10.11 In the High Court, one of the reasons cited for invalidating the compromise agreement was that the POA and the waiver letter bound different parties. In particular, whilst Loh relinquished his rights under the trust deed, he appeared to have derived no direct benefit in Gay”s promise to forego his claims for severance pay against ASP. However, the Court of Appeal did not regard this as an insuperable difficulty.

10.12 As Andrew Phang JA explained (Gay Choon Ing v Loh Sze Tie Terrence Peter[2009] SGCA 3 at [78]—[79]), the more critical issues raised by these facts were whether the parties intended to create a binding compromise, and whether there was adequate consideration to support their respective promises. Both questions were answered in the affirmative. In particular, the court was satisfied that Gay had given adequate consideration for Loh”s promises under the POA because Gay”s promise to waive his claims against ASP was given at the request of Loh. Loh”s request crucially demonstrated that the POA and the waiver were part and parcel of one compromise rather than two unrelated transactions.

10.13 Although Andrew Phang JA emphasised (Gay Choon Ing v Loh Sze Tie Terrence Peter[2009] SGCA 3 at [81]) that consideration could take the form of either detriment to the promisor or benefit for the promise, the signing of the waiver letter fulfilled both conditions. Loh clearly had a personal interest in ensuring that Gay gave up his claims against ASP and to that extent, Gay”s promise conferred a benefit on Loh inasmuch as it was a detriment to Gay. Thus viewed through the lens of contract law, the parties” conduct amounted to a settlement which, having been fully executed, had the effect of extinguishing their prior claims and liabilities. (For another case decided on similar grounds, see Tsu Soo Sin v Ng Yee Hoon[2008] SGHC 30, where an attempt to invalidate an agreement on the ground of lack of consideration failed because the plaintiff”s promise was in fact given in exchange for the other parties” promises to confer benefits on third parties.)

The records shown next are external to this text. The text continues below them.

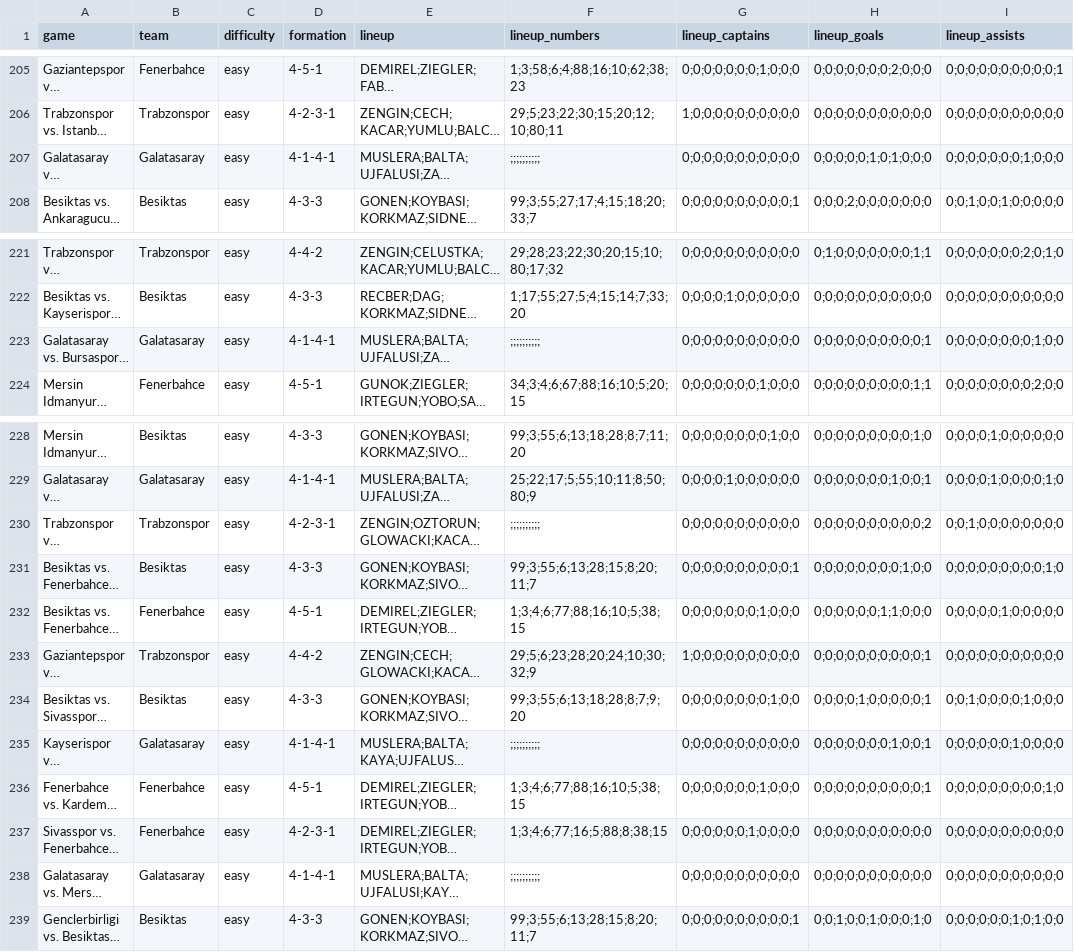
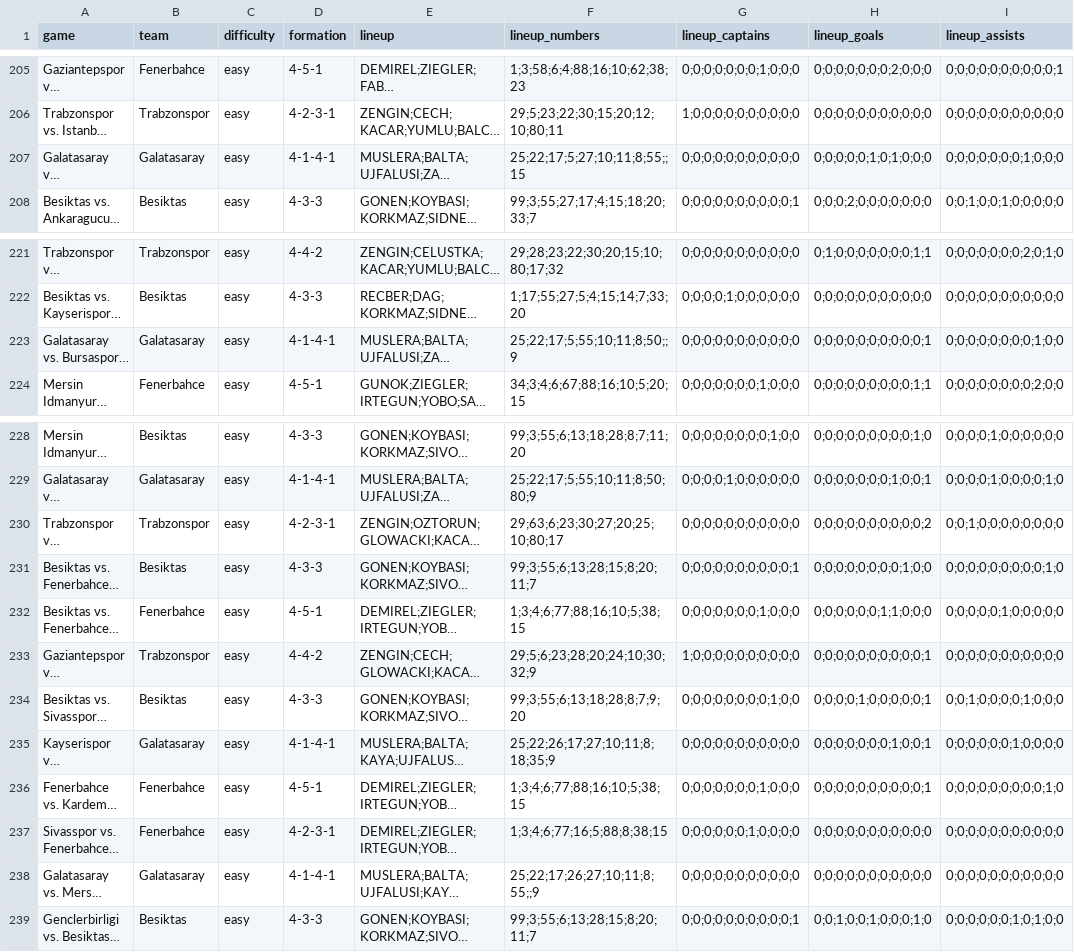
Before and after one commit to otaliptus/ilk11, a CSV file: public/easy.csv, drawn as a sheet; only a part is shown, gaps mark what is left out; long unchanged cells end in …; the diff names each change by its address in the sheet, - before the commit and + after, or states it on an @@ line.

```diff
--- a/public/easy.csv
+++ b/public/easy.csv
-F207 (lineup_numbers): ;;;;;;;;;;
+F207 (lineup_numbers): 25;22;17;5;27;10;11;8;55;;15
-F223 (lineup_numbers): ;;;;;;;;;;
+F223 (lineup_numbers): 25;22;17;5;55;10;11;8;50;;9
-F230 (lineup_numbers): ;;;;;;;;;;
+F230 (lineup_numbers): 29;63;6;23;30;27;20;25;10;80;17
-F235 (lineup_numbers): ;;;;;;;;;;
+F235 (lineup_numbers): 25;22;26;17;27;10;11;8;18;35;9
-F238 (lineup_numbers): ;;;;;;;;;;
+F238 (lineup_numbers): 25;22;17;26;27;10;11;8;55;;9
```
Also changed, not shown: data/seasons/tr1-2011.csv, 2 other files.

10.14 Apart from analysing the specific facts and issues arising in Gay Choon Ing v Loh Sze Tie Terrence Peter[2009] SGCA 3, Andrew Phang JA also commented broadly on the conceptual and doctrinal difficulties surrounding the contractual formation rules. One such comment related to Lord Denning”s suggestion (in Butler Machine Tool Co Ltd v Ex-Cell-O Corp (England) Ltd[1979] 1 WLR 401) to substitute the rigid adherence to offer and acceptance rules with a more fluid approach that focuses on the finding of agreement on material points.

10.15 Whilst acknowledging that the traditional application of formation rules do, on occasion, result in...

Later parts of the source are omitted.